- **Exercise requirements**: Return the lines of the data below in which the string "default" occurs.

=== Begin Enclosure ===

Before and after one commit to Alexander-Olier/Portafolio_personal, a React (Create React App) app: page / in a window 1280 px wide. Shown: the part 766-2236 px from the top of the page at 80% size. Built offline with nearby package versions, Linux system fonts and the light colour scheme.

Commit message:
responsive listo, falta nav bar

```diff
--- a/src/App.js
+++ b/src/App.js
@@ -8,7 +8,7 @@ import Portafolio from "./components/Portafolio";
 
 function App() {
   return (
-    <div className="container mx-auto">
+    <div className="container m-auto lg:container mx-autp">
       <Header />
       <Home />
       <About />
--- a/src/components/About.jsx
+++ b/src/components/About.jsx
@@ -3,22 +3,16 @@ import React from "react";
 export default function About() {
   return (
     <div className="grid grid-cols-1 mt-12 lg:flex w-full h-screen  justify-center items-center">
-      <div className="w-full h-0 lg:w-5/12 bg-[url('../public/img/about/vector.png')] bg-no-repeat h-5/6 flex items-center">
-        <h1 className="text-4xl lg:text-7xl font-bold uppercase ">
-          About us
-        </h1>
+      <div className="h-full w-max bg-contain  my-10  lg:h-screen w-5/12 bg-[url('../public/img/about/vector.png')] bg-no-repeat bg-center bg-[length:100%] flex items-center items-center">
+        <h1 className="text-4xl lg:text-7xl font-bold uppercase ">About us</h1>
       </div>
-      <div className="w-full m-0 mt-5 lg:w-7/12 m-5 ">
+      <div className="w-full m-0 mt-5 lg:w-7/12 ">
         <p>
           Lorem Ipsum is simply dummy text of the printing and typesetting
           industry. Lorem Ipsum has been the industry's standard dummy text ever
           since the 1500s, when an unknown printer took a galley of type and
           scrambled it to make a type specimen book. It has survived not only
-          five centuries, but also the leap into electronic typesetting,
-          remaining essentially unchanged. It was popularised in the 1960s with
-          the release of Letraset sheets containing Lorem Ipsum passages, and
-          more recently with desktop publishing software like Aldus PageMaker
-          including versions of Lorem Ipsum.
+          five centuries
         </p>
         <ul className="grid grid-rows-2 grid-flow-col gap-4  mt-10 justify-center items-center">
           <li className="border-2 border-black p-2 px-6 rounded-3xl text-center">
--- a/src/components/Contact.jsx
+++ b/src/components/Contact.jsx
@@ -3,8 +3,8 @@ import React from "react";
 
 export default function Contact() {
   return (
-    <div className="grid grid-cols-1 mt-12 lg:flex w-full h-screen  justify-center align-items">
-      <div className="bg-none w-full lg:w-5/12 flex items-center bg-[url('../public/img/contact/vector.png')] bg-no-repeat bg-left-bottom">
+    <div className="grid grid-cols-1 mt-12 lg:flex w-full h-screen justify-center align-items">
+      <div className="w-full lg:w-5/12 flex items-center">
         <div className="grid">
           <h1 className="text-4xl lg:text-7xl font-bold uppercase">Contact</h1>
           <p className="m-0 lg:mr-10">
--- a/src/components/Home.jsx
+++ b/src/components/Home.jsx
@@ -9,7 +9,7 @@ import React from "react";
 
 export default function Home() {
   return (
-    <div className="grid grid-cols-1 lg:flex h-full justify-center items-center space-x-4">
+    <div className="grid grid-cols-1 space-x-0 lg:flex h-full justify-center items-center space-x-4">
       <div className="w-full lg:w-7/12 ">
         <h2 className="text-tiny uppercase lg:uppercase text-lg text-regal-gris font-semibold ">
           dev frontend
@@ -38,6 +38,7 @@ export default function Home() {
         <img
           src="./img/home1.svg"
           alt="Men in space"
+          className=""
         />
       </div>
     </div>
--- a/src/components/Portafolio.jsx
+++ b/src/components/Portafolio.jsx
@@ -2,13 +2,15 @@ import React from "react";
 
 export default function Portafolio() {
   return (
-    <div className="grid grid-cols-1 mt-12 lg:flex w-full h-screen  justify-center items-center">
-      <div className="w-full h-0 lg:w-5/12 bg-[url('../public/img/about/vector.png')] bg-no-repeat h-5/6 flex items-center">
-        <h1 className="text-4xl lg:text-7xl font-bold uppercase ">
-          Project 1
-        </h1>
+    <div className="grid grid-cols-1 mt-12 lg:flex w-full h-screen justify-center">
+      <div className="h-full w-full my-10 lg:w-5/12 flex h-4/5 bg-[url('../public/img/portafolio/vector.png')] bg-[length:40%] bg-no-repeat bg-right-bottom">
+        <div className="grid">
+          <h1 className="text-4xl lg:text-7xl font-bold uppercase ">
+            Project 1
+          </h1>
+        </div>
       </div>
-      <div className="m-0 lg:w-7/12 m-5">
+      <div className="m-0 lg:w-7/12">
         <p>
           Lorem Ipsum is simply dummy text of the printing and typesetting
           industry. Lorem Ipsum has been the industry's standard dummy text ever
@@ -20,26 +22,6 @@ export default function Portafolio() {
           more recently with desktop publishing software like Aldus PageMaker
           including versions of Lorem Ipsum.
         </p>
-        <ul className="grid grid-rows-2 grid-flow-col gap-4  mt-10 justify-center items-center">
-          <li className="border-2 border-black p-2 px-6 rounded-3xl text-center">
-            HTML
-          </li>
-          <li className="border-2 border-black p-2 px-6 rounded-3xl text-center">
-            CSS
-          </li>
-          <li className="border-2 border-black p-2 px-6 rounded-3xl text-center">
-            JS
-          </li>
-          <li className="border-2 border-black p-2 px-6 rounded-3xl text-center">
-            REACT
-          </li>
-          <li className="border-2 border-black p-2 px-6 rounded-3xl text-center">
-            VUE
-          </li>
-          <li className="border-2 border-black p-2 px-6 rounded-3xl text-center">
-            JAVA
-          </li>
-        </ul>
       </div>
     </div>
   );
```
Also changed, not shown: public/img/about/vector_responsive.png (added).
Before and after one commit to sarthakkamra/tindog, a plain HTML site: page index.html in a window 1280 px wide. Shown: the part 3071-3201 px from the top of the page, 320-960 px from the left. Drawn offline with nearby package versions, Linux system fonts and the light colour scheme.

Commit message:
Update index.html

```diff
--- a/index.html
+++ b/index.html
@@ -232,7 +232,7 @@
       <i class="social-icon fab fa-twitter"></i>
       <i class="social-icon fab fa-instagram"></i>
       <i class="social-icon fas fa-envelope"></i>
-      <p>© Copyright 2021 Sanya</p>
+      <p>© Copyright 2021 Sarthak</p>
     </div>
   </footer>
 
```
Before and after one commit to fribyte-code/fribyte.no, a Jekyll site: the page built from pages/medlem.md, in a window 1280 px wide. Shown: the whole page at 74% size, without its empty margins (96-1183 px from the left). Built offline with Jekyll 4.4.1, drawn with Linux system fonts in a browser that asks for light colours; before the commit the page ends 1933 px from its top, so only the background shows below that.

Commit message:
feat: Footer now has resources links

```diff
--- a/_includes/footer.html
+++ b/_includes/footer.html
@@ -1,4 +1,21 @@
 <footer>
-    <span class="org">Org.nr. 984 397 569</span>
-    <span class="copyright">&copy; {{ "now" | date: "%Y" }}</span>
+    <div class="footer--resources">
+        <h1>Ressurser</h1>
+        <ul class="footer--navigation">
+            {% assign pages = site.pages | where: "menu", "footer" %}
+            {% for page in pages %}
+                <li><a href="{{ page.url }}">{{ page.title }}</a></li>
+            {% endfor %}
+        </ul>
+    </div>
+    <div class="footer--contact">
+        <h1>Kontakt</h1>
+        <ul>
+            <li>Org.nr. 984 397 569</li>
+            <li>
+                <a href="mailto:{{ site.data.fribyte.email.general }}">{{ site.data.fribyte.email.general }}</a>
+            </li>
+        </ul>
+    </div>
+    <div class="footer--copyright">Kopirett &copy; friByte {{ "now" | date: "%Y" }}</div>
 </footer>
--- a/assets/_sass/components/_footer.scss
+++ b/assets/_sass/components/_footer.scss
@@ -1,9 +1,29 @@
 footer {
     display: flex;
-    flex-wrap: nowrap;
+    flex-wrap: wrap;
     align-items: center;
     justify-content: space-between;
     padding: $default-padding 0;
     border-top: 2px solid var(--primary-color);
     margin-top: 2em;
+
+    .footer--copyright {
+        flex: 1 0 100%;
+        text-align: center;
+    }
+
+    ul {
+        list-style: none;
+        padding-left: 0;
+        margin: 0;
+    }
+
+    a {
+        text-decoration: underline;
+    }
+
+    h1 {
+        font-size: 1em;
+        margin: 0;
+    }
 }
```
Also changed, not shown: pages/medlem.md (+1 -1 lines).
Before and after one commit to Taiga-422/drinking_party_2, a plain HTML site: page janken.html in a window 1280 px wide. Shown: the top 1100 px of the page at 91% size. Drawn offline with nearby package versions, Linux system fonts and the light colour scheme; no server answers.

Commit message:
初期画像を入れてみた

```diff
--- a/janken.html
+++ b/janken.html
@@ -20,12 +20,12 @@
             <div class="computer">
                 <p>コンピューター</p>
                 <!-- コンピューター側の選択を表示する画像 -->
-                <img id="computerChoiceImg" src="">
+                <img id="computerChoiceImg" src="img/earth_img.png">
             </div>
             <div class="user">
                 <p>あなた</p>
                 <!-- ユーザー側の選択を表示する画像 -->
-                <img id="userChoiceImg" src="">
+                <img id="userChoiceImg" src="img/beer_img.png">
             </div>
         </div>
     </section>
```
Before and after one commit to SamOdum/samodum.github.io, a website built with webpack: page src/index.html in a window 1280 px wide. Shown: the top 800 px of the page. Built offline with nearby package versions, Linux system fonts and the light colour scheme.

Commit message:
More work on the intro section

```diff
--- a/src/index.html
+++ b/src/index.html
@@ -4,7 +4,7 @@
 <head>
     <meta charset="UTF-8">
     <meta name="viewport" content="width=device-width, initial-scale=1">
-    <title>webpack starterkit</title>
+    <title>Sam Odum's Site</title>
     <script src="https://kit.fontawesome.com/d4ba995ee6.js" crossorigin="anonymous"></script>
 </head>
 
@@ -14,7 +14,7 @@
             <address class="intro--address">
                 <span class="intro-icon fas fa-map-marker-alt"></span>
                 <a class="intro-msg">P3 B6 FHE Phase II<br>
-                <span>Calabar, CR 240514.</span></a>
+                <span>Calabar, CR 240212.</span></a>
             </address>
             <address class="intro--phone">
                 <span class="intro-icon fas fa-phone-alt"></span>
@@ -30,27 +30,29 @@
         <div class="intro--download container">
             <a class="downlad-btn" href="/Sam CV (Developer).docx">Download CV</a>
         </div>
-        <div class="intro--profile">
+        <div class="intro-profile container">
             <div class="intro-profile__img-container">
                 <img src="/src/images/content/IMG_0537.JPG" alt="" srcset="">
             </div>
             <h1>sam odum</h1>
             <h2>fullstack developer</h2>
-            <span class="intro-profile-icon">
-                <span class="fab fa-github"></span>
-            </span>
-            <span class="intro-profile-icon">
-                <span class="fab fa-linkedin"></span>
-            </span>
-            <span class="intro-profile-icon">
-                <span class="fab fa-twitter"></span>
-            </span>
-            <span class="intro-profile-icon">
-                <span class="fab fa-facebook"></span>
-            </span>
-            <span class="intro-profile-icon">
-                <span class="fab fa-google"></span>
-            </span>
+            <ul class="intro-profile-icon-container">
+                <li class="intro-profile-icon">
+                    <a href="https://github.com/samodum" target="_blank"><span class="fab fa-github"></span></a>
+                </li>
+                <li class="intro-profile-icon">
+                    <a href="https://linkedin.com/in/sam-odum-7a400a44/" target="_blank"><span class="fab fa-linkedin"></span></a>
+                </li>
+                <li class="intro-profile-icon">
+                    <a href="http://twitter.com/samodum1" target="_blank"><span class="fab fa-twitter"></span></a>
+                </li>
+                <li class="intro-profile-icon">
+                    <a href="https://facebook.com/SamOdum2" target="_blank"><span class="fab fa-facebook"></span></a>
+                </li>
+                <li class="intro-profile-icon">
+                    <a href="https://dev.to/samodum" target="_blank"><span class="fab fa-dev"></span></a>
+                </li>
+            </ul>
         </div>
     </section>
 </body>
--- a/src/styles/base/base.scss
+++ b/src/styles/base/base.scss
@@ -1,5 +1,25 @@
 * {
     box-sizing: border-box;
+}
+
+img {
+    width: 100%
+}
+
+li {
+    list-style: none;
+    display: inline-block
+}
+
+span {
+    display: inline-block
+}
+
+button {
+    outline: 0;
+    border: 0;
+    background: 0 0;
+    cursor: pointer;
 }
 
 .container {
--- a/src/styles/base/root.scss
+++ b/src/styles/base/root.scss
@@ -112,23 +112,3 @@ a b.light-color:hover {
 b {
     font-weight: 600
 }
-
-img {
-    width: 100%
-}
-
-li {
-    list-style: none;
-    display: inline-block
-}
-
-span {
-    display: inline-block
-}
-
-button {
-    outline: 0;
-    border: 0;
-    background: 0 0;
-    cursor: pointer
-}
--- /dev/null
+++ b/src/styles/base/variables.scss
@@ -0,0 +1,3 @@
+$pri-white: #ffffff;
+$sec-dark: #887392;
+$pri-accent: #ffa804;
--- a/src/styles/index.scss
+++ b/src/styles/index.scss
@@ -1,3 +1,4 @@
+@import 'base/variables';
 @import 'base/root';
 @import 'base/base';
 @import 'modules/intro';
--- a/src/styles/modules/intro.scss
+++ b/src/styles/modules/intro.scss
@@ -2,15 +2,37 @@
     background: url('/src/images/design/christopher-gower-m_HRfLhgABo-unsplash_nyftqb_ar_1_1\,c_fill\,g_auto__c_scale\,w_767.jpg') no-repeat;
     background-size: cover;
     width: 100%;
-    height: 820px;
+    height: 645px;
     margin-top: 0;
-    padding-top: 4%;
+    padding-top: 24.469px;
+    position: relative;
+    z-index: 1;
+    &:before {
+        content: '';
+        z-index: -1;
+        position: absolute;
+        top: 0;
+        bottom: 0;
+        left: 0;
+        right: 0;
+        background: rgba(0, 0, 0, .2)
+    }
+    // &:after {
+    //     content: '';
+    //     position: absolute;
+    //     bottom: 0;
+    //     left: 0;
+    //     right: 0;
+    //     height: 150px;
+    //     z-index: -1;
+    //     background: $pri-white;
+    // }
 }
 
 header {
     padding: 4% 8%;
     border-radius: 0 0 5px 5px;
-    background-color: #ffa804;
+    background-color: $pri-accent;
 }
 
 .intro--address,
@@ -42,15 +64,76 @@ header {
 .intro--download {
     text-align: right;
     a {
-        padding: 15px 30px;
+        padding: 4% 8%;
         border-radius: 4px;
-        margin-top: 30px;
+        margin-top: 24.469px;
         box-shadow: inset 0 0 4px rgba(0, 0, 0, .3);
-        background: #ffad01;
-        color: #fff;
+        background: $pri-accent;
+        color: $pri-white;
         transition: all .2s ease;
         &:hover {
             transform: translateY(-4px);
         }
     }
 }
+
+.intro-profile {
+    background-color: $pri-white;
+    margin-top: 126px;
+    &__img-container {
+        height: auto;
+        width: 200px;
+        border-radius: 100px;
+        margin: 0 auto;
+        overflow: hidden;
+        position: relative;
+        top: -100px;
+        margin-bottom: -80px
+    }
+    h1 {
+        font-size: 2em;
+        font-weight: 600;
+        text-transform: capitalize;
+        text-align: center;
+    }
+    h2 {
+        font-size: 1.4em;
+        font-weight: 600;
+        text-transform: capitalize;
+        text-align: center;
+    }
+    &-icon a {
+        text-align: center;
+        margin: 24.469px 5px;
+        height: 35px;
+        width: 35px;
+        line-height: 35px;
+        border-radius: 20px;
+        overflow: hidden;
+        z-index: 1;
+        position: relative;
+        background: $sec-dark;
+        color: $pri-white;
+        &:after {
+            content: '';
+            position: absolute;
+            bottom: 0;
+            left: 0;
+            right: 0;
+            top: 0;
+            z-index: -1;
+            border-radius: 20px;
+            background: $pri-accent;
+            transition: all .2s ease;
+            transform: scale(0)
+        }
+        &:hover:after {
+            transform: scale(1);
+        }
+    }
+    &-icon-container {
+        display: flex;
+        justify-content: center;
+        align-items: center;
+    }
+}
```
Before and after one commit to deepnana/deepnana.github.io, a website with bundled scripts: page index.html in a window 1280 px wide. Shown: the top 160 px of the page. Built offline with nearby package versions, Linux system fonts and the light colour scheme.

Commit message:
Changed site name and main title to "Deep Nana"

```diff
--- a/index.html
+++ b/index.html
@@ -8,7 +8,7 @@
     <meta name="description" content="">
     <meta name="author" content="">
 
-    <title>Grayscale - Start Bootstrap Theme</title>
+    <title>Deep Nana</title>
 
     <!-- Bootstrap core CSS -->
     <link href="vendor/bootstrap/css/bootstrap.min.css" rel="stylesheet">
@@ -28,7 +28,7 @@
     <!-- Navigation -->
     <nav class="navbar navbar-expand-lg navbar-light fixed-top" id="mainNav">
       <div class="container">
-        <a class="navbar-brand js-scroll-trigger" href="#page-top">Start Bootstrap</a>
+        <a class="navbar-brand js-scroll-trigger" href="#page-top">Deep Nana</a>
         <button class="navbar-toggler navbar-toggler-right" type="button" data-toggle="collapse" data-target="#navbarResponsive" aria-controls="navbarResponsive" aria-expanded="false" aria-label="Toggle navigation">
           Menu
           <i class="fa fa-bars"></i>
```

=== End Enclosure ===

- **Answer to the problem**:
 export default function About() {
 export default function Contact() {
 export default function Home() {
@@ -38,6 +38,7 @@ export default function Home() {
 export default function Portafolio() {
@@ -20,26 +22,6 @@ export default function Portafolio() {
     padding: $default-padding 0;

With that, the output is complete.